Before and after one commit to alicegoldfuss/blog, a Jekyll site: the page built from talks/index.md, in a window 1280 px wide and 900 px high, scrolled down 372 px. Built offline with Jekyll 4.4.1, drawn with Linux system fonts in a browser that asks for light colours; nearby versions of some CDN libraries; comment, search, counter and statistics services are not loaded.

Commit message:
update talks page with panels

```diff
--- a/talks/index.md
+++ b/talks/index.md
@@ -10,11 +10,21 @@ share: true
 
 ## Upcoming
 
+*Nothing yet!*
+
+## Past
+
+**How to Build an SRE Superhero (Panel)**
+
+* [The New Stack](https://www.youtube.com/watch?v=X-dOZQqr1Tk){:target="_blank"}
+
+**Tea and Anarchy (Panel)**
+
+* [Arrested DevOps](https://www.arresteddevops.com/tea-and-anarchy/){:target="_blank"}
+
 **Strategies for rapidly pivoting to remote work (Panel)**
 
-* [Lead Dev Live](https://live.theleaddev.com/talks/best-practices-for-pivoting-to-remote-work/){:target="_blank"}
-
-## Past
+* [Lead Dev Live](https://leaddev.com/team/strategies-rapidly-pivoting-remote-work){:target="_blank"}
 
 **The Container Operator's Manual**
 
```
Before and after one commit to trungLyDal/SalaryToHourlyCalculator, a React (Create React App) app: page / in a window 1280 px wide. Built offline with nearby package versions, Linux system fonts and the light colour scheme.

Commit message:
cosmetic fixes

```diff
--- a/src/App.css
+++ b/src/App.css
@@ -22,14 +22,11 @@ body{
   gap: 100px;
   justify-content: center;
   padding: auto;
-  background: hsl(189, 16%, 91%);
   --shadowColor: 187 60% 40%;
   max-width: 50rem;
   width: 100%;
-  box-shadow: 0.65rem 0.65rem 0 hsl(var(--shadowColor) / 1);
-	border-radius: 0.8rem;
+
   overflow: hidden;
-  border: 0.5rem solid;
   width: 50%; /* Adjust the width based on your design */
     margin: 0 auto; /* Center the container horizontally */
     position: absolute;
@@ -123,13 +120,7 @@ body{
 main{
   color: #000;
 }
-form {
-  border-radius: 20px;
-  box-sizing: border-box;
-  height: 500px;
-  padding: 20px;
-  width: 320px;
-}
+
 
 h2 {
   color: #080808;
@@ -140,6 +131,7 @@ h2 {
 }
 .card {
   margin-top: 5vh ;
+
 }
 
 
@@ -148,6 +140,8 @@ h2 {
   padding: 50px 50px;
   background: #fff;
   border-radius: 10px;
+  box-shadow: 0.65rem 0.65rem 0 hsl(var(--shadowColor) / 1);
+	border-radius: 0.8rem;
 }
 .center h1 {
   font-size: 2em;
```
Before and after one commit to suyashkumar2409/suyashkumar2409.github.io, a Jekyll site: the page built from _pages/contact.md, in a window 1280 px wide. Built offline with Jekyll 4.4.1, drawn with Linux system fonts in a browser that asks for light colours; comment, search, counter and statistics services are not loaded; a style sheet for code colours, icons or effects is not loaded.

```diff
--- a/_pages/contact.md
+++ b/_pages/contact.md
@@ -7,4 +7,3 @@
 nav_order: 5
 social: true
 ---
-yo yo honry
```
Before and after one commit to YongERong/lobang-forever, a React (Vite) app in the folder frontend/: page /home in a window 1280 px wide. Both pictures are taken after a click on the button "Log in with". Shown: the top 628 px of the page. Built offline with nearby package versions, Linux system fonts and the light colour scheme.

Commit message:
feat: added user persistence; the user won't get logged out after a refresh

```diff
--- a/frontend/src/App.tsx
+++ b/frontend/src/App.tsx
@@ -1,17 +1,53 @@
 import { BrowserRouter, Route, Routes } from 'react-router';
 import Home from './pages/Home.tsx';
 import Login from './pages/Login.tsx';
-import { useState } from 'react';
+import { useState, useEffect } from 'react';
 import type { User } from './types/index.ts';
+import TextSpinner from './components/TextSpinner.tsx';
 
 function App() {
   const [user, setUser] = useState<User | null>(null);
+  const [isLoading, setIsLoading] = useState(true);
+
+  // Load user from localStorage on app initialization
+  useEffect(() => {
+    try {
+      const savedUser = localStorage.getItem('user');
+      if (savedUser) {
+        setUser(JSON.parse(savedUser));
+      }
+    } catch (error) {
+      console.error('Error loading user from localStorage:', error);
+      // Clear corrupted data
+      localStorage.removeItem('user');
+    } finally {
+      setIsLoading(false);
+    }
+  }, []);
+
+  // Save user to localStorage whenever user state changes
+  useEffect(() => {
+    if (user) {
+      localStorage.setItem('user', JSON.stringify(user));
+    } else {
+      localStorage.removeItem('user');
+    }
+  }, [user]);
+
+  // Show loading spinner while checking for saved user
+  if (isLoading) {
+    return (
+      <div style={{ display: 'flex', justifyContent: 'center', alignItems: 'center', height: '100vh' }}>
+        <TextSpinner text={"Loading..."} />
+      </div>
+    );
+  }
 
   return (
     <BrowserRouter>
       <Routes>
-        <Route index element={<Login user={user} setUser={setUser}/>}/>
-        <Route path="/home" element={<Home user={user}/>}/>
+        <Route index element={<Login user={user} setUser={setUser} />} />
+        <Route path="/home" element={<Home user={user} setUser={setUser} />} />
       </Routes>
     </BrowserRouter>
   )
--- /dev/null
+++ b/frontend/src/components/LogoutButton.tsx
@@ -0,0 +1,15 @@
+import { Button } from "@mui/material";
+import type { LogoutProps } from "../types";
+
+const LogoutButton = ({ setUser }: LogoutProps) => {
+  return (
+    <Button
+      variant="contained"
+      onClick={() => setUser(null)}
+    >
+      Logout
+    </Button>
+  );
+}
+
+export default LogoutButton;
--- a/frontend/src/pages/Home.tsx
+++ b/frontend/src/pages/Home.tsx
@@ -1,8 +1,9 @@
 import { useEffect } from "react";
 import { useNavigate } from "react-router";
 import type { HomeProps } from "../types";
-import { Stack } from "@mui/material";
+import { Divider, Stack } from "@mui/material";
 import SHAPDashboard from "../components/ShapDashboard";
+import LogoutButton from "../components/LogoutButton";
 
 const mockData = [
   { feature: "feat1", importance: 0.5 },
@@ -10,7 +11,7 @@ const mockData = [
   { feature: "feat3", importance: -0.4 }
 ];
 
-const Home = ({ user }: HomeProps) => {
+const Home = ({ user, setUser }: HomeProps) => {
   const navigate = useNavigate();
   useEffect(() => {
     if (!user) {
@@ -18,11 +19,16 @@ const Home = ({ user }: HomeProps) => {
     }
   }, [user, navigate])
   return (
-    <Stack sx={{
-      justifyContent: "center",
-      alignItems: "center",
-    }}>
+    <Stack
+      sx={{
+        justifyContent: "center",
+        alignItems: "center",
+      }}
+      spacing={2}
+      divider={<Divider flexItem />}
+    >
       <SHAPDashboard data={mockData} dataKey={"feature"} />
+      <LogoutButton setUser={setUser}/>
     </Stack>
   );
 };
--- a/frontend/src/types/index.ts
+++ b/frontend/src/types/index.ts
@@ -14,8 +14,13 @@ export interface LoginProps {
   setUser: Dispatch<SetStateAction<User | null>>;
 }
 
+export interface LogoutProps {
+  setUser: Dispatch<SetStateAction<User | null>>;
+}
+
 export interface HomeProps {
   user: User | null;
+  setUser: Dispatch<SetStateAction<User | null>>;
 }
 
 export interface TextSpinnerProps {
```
= = =
WHAT IS EXPECTED:
Check every line of the records above for the string "setUser". Copy those that hold it.

SOLUTION BELOW:
   const [user, setUser] = useState<User | null>(null);
+        setUser(JSON.parse(savedUser));
-        <Route index element={<Login user={user} setUser={setUser}/>}/>
+        <Route index element={<Login user={user} setUser={setUser} />} />
+        <Route path="/home" element={<Home user={user} setUser={setUser} />} />
+const LogoutButton = ({ setUser }: LogoutProps) => {
+      onClick={() => setUser(null)}
+const Home = ({ user, setUser }: HomeProps) => {
+      <LogoutButton setUser={setUser}/>
   setUser: Dispatch<SetStateAction<User | null>>;
+  setUser: Dispatch<SetStateAction<User | null>>;
+  setUser: Dispatch<SetStateAction<User | null>>;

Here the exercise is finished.